» **Aim of the exercise**
Out of the records below, copy all lines in which the word "comunicar" occurs.

(Items from a data source)
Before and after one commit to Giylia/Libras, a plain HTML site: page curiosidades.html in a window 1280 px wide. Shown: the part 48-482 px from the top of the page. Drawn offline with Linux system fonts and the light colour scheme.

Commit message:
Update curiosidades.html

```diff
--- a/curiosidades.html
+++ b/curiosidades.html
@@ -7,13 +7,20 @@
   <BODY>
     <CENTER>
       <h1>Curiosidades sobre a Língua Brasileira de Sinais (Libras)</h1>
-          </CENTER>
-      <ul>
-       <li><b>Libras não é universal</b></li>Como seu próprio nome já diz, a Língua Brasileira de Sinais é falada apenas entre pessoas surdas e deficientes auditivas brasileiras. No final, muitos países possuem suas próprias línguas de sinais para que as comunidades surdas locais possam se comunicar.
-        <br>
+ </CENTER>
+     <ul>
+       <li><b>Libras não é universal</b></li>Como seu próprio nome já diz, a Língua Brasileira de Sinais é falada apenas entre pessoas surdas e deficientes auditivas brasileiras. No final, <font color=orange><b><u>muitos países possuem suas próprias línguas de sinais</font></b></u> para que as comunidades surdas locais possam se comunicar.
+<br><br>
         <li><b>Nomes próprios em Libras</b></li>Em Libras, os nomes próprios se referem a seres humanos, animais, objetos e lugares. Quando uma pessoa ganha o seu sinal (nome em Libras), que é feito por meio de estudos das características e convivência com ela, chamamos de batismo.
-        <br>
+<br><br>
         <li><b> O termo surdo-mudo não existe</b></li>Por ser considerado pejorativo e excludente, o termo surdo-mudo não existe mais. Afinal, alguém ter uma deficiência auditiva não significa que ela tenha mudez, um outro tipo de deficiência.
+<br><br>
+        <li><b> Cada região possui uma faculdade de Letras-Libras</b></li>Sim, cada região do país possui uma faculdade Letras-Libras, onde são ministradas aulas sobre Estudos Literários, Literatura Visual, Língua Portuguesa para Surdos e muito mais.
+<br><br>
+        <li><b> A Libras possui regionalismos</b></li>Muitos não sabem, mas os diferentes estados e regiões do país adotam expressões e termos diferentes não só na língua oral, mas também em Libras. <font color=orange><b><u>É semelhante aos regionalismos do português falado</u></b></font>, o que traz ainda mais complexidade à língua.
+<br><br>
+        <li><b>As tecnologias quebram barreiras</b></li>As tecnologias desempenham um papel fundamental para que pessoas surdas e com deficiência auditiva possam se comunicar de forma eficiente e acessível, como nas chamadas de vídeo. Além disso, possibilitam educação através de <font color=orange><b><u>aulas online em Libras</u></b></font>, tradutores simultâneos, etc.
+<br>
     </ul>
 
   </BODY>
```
---
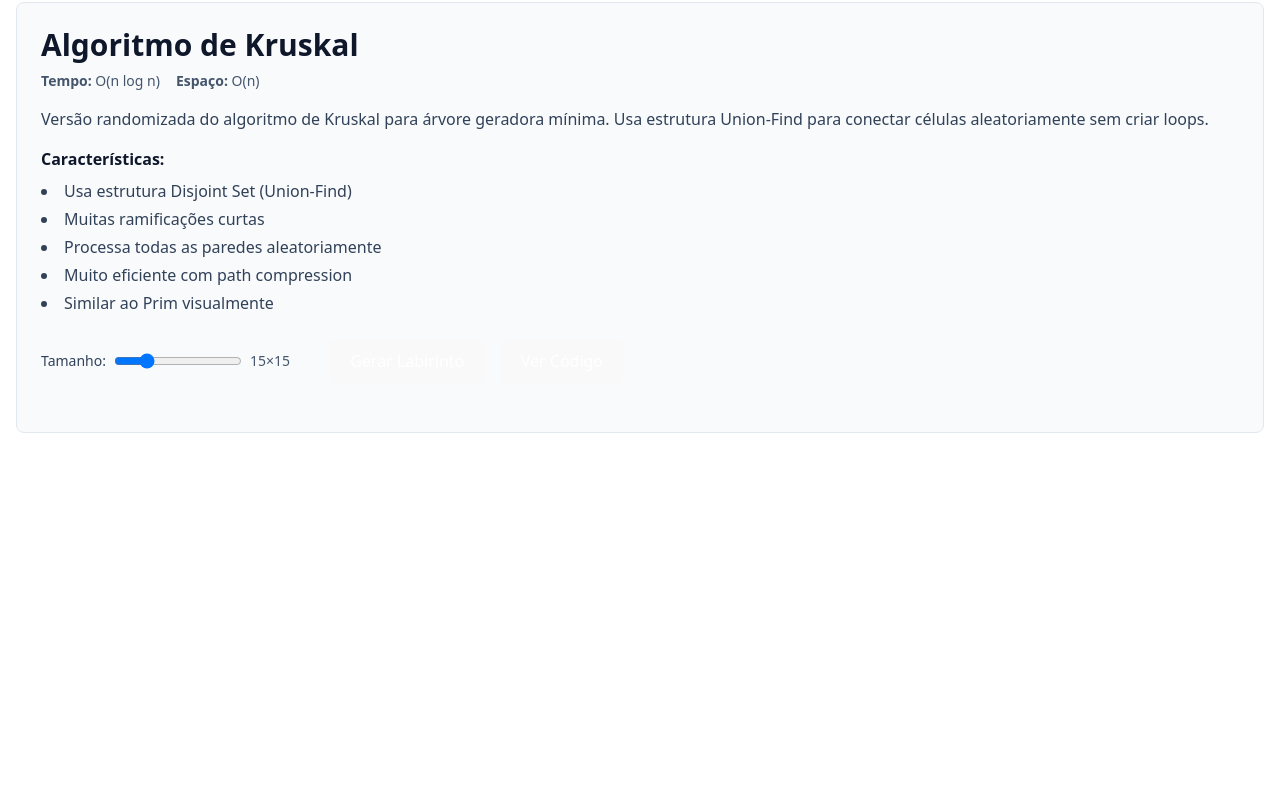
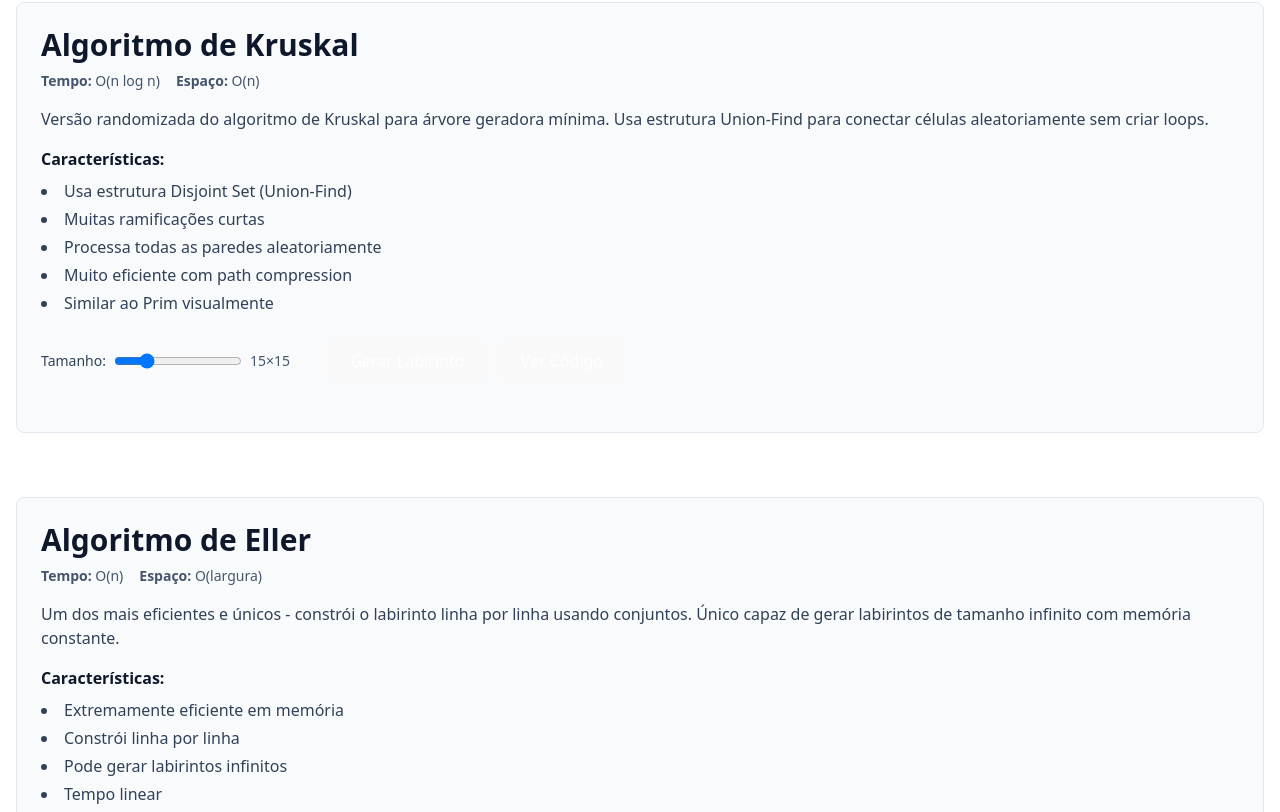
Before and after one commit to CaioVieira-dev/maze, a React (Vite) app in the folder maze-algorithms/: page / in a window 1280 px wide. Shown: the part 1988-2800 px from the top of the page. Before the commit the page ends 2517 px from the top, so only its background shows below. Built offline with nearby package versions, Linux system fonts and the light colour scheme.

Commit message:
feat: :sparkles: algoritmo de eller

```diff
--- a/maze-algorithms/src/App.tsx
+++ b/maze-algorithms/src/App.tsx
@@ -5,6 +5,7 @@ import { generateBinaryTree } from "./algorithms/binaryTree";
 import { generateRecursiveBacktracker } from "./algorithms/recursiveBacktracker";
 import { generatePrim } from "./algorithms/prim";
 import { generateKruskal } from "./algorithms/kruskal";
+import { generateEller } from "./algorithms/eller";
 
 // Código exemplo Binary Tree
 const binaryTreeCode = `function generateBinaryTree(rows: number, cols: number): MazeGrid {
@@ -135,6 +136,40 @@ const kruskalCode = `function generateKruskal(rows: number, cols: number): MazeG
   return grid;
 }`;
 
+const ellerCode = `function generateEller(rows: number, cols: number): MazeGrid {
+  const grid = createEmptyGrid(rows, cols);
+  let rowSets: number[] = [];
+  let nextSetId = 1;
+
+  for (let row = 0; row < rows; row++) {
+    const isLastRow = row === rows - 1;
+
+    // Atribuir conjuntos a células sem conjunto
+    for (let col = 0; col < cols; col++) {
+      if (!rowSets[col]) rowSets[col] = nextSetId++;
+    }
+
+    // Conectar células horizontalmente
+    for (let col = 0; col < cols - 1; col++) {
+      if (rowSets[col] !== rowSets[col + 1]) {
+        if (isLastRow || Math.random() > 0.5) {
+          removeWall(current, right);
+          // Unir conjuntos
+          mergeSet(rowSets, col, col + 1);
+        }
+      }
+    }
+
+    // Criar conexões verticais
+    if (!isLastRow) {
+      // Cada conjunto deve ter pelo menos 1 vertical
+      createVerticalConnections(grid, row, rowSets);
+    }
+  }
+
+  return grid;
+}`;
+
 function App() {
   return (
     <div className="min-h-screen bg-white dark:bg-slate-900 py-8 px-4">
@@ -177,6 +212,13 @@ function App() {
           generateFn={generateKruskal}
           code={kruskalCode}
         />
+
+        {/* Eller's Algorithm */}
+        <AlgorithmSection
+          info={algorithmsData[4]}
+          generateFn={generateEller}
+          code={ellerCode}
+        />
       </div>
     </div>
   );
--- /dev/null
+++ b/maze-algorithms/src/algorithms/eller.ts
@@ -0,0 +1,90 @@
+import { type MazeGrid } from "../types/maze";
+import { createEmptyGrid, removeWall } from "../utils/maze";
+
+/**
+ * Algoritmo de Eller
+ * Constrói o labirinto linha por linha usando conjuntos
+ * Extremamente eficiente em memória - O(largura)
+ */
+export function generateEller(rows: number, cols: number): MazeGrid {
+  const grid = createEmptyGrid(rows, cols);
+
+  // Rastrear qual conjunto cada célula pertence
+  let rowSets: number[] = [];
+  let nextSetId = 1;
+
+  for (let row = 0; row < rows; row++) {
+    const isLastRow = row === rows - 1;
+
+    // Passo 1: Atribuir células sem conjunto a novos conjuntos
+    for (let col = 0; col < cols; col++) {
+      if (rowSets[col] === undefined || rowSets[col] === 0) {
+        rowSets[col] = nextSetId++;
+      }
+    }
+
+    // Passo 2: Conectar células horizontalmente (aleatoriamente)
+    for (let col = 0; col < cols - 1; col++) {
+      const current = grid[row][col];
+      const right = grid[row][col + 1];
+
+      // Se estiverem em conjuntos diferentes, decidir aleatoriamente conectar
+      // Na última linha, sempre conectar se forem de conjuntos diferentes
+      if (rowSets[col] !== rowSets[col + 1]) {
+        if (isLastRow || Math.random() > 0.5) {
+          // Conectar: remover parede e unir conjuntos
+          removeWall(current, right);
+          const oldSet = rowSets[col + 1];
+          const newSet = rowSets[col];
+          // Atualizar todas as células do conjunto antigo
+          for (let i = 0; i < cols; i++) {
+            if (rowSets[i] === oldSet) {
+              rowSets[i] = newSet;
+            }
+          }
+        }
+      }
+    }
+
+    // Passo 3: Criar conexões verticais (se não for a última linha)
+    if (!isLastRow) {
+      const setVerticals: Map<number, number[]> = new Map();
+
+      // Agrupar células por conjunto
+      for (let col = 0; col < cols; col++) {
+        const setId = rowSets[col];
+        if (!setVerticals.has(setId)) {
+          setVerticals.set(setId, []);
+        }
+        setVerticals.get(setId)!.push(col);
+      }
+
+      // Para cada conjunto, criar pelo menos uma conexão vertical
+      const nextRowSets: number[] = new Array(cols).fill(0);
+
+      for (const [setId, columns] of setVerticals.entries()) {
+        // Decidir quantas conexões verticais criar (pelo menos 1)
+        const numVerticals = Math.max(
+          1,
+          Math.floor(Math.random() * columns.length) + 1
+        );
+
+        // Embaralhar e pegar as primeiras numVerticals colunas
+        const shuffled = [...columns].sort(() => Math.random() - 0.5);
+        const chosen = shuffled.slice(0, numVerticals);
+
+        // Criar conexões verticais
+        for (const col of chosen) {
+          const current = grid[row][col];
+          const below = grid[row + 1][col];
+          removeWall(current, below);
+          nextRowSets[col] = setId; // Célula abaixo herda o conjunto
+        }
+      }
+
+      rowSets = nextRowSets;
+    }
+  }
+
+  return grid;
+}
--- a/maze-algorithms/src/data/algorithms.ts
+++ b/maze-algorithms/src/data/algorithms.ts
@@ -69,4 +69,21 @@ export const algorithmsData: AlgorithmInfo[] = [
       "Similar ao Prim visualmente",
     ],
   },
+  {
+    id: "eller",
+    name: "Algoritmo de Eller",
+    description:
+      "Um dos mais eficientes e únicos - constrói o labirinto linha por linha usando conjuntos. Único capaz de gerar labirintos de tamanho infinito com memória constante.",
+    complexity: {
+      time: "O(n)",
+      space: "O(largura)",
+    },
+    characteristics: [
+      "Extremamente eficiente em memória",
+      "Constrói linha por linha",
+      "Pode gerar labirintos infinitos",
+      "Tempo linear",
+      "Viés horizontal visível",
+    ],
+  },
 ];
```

» **Result for this exercise**
-       <li><b>Libras não é universal</b></li>Como seu próprio nome já diz, a Língua Brasileira de Sinais é falada apenas entre pessoas surdas e deficientes auditivas brasileiras. No final, muitos países possuem suas próprias línguas de sinais para que as comunidades surdas locais possam se comunicar.
+       <li><b>Libras não é universal</b></li>Como seu próprio nome já diz, a Língua Brasileira de Sinais é falada apenas entre pessoas surdas e deficientes auditivas brasileiras. No final, <font color=orange><b><u>muitos países possuem suas próprias línguas de sinais</font></b></u> para que as comunidades surdas locais possam se comunicar.
+        <li><b>As tecnologias quebram barreiras</b></li>As tecnologias desempenham um papel fundamental para que pessoas surdas e com deficiência auditiva possam se comunicar de forma eficiente e acessível, como nas chamadas de vídeo. Além disso, possibilitam educação através de <font color=orange><b><u>aulas online em Libras</u></b></font>, tradutores simultâneos, etc.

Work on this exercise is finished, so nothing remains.